• **Task description**:
Leave out the images and return all the data word for word.
#### Entries provided
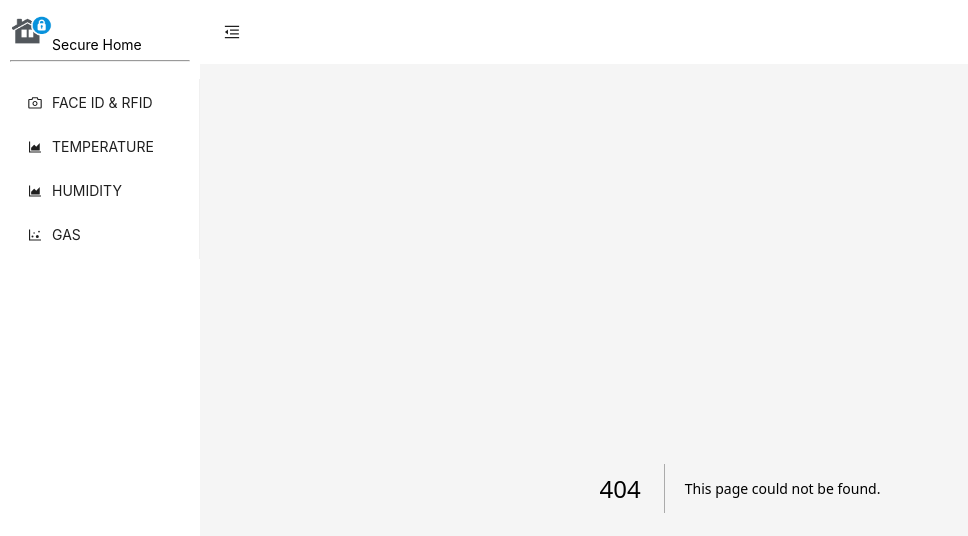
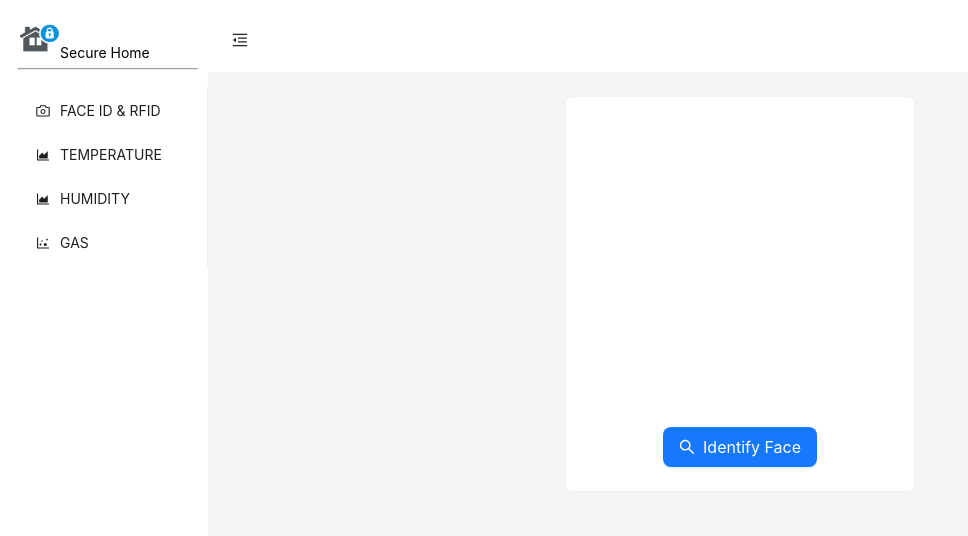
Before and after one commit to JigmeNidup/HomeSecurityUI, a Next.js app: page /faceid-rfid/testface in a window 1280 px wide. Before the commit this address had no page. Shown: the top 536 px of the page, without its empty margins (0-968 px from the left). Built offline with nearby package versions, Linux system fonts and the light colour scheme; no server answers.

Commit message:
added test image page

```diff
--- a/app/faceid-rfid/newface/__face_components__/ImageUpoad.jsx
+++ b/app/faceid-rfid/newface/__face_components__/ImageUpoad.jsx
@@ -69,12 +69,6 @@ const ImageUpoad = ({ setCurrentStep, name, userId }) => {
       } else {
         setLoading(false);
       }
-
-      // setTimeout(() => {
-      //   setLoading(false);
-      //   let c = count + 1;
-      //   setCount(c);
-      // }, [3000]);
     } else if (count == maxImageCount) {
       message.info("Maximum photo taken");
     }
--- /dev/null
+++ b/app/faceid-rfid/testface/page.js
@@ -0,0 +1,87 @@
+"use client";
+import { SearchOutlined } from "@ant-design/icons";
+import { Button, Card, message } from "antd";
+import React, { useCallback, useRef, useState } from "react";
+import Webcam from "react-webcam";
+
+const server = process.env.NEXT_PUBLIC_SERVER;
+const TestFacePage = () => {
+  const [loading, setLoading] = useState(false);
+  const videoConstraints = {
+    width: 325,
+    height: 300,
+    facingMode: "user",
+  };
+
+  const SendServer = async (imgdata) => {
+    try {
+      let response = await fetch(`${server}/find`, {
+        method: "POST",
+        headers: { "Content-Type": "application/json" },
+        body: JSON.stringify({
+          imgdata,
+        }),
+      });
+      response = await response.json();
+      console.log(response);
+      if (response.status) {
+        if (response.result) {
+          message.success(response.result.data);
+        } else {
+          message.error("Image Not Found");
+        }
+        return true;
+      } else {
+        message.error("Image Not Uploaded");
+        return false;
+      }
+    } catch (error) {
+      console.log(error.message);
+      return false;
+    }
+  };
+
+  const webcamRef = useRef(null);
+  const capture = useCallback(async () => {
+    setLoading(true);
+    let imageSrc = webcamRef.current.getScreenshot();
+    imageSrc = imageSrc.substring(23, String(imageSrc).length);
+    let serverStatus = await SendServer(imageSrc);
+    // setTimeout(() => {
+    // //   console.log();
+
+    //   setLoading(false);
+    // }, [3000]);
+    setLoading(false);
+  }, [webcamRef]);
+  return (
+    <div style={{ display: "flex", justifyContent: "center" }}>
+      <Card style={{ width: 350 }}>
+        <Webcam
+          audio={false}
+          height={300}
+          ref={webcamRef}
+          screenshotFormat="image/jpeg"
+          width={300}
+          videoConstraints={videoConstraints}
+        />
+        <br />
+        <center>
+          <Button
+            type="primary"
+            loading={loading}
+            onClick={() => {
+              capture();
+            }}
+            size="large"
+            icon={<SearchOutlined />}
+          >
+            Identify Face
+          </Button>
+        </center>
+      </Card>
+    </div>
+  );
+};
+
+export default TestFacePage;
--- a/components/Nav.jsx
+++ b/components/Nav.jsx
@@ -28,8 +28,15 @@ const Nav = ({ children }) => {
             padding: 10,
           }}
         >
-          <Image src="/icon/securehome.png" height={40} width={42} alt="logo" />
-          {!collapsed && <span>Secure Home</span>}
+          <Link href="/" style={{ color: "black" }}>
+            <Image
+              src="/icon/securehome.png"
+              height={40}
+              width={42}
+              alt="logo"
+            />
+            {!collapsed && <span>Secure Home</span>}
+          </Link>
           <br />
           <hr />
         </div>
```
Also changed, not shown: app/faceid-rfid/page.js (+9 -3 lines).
########
• **Solution**:
Before and after one commit to JigmeNidup/HomeSecurityUI, a Next.js app: page /faceid-rfid/testface in a window 1280 px wide. Before the commit this address had no page. Shown: the top 536 px of the page, without its empty margins (0-968 px from the left). Built offline with nearby package versions, Linux system fonts and the light colour scheme; no server answers.

Commit message:
added test image page

```diff
--- a/app/faceid-rfid/newface/__face_components__/ImageUpoad.jsx
+++ b/app/faceid-rfid/newface/__face_components__/ImageUpoad.jsx
@@ -69,12 +69,6 @@ const ImageUpoad = ({ setCurrentStep, name, userId }) => {
       } else {
         setLoading(false);
       }
-
-      // setTimeout(() => {
-      //   setLoading(false);
-      //   let c = count + 1;
-      //   setCount(c);
-      // }, [3000]);
     } else if (count == maxImageCount) {
       message.info("Maximum photo taken");
     }
--- /dev/null
+++ b/app/faceid-rfid/testface/page.js
@@ -0,0 +1,87 @@
+"use client";
+import { SearchOutlined } from "@ant-design/icons";
+import { Button, Card, message } from "antd";
+import React, { useCallback, useRef, useState } from "react";
+import Webcam from "react-webcam";
+
+const server = process.env.NEXT_PUBLIC_SERVER;
+const TestFacePage = () => {
+  const [loading, setLoading] = useState(false);
+  const videoConstraints = {
+    width: 325,
+    height: 300,
+    facingMode: "user",
+  };
+
+  const SendServer = async (imgdata) => {
+    try {
+      let response = await fetch(`${server}/find`, {
+        method: "POST",
+        headers: { "Content-Type": "application/json" },
+        body: JSON.stringify({
+          imgdata,
+        }),
+      });
+      response = await response.json();
+      console.log(response);
+      if (response.status) {
+        if (response.result) {
+          message.success(response.result.data);
+        } else {
+          message.error("Image Not Found");
+        }
+        return true;
+      } else {
+        message.error("Image Not Uploaded");
+        return false;
+      }
+    } catch (error) {
+      console.log(error.message);
+      return false;
+    }
+  };
+
+  const webcamRef = useRef(null);
+  const capture = useCallback(async () => {
+    setLoading(true);
+    let imageSrc = webcamRef.current.getScreenshot();
+    imageSrc = imageSrc.substring(23, String(imageSrc).length);
+    let serverStatus = await SendServer(imageSrc);
+    // setTimeout(() => {
+    // //   console.log();
+
+    //   setLoading(false);
+    // }, [3000]);
+    setLoading(false);
+  }, [webcamRef]);
+  return (
+    <div style={{ display: "flex", justifyContent: "center" }}>
+      <Card style={{ width: 350 }}>
+        <Webcam
+          audio={false}
+          height={300}
+          ref={webcamRef}
+          screenshotFormat="image/jpeg"
+          width={300}
+          videoConstraints={videoConstraints}
+        />
+        <br />
+        <center>
+          <Button
+            type="primary"
+            loading={loading}
+            onClick={() => {
+              capture();
+            }}
+            size="large"
+            icon={<SearchOutlined />}
+          >
+            Identify Face
+          </Button>
+        </center>
+      </Card>
+    </div>
+  );
+};
+
+export default TestFacePage;
--- a/components/Nav.jsx
+++ b/components/Nav.jsx
@@ -28,8 +28,15 @@ const Nav = ({ children }) => {
             padding: 10,
           }}
         >
-          <Image src="/icon/securehome.png" height={40} width={42} alt="logo" />
-          {!collapsed && <span>Secure Home</span>}
+          <Link href="/" style={{ color: "black" }}>
+            <Image
+              src="/icon/securehome.png"
+              height={40}
+              width={42}
+              alt="logo"
+            />
+            {!collapsed && <span>Secure Home</span>}
+          </Link>
           <br />
           <hr />
         </div>
```
Also changed, not shown: app/faceid-rfid/page.js (+9 -3 lines).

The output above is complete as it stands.